I’m so proud of the people who beautify dumpsters, backsides of buildings, alleys, light posts in parking lots, and other neglected, liminal spaces. So grateful to them, for helping me learn about being a human, and how it feels for them, to be human. It’s very diy–it’s not filtered through layers of manipulative capitalism, curated, or approved by anyone but themselves. It’s wild and anarchist, could be offensive, could be stupid too, but at least it’s the stupid of the people. My cherished people.
Train graffiti is extra nice as it flashes by. But I love city graffiti, gas station graffiti, graffiti on dumpsters, wheat pasting, stencils, big Shepard Fairey stuff, graffiti gang collaborative work, a kid’s scratchings on a school desk, tags, the subconscious art of graffiti removal.
Clearly, I want a master’s degree in graffiti! Other than Ming, it’s my favorite thing.
Yesterday in Kingman, we stopped at this Thai place where Ming got lunch for us. I walked over to the train tracks and stood a long time, looking at this beautiful platform thing, and the curve of the tracks, not pictured.
Then we went to a park to eat our food. It was not very good at all. The sauce of my yellow curry was ok, but the veg was poorly cooked, not toothsome at all! The eggplant was almost raw. Ming’s food was not much better.
But the trains that passed by were my true joy. Let me show you some pics.
These cryo-trans cars looked really different. I loved this ZaferKe. Super tasty style there.
A lot of beautiful stuff I didn’t photograph–beginning to recognize the work of an artist or two is exciting me also. We had such a good time last trip in Needles, and I have an ok memory, to carry what I learn with me in my head. Learning how to read the words better is exciting too.
I know there’s a huge world here, and I’ve barely dipped a toe. I could watch a bunch of youtube videos, dive deep into graffiti websites and forums, make some graffiti zines, go to magical graffiti school where we do graffiti all day and take our art to a whole new level. Intentional graffiti communities, graffiti as radical mental health, hardcore graffiti scholarship. That whole world is possibly open to me.

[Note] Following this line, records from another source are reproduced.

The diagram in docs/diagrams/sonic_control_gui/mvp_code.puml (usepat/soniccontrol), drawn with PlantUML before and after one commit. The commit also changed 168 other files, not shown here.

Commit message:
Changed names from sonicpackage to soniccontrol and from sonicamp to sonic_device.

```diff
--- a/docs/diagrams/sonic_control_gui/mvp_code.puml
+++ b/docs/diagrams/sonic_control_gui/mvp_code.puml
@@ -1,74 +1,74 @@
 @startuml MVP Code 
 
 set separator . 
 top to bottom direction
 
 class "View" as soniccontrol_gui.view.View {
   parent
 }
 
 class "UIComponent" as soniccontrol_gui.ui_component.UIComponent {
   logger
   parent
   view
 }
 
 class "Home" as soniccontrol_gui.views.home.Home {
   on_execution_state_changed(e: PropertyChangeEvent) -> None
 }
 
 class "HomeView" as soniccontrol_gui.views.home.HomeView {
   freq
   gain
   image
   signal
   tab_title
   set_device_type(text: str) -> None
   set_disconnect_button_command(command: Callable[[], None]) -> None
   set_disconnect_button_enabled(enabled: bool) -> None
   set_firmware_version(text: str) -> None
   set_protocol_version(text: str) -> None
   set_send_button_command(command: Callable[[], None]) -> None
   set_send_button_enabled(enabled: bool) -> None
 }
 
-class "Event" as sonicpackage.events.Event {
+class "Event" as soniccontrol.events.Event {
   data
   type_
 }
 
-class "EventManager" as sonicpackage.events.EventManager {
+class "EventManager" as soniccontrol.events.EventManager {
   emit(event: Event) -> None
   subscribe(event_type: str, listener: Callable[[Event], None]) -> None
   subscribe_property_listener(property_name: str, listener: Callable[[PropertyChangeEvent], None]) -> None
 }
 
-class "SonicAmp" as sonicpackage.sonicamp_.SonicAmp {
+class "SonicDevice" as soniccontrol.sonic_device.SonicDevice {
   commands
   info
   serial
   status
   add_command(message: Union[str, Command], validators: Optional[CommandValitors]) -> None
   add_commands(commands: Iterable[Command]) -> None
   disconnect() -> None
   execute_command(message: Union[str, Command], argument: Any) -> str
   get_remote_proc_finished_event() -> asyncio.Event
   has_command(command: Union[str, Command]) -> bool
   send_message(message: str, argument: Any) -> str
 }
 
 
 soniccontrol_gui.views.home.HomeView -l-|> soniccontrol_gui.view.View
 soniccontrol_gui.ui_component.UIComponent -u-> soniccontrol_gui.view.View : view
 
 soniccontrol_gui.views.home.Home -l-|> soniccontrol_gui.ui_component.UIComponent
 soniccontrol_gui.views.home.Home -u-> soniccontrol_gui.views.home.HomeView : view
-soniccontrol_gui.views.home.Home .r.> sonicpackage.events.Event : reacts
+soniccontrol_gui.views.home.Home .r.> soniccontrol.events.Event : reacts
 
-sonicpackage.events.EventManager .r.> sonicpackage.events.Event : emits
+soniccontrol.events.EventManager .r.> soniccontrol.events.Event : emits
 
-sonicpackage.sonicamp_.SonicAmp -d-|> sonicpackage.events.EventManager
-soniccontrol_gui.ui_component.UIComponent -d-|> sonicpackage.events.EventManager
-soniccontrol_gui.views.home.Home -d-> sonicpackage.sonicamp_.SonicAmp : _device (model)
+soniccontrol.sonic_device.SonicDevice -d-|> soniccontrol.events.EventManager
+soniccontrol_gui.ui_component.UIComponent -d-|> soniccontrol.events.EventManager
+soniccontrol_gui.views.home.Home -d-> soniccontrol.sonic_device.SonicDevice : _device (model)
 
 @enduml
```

I hope to live another 40 years, so I don’t need to rush. As long as I survive freeway travel and bad Thai food, and don’t get jumped by a disgruntled trackside trainwatcher, annoyed I bothered him with my joyous exclamations.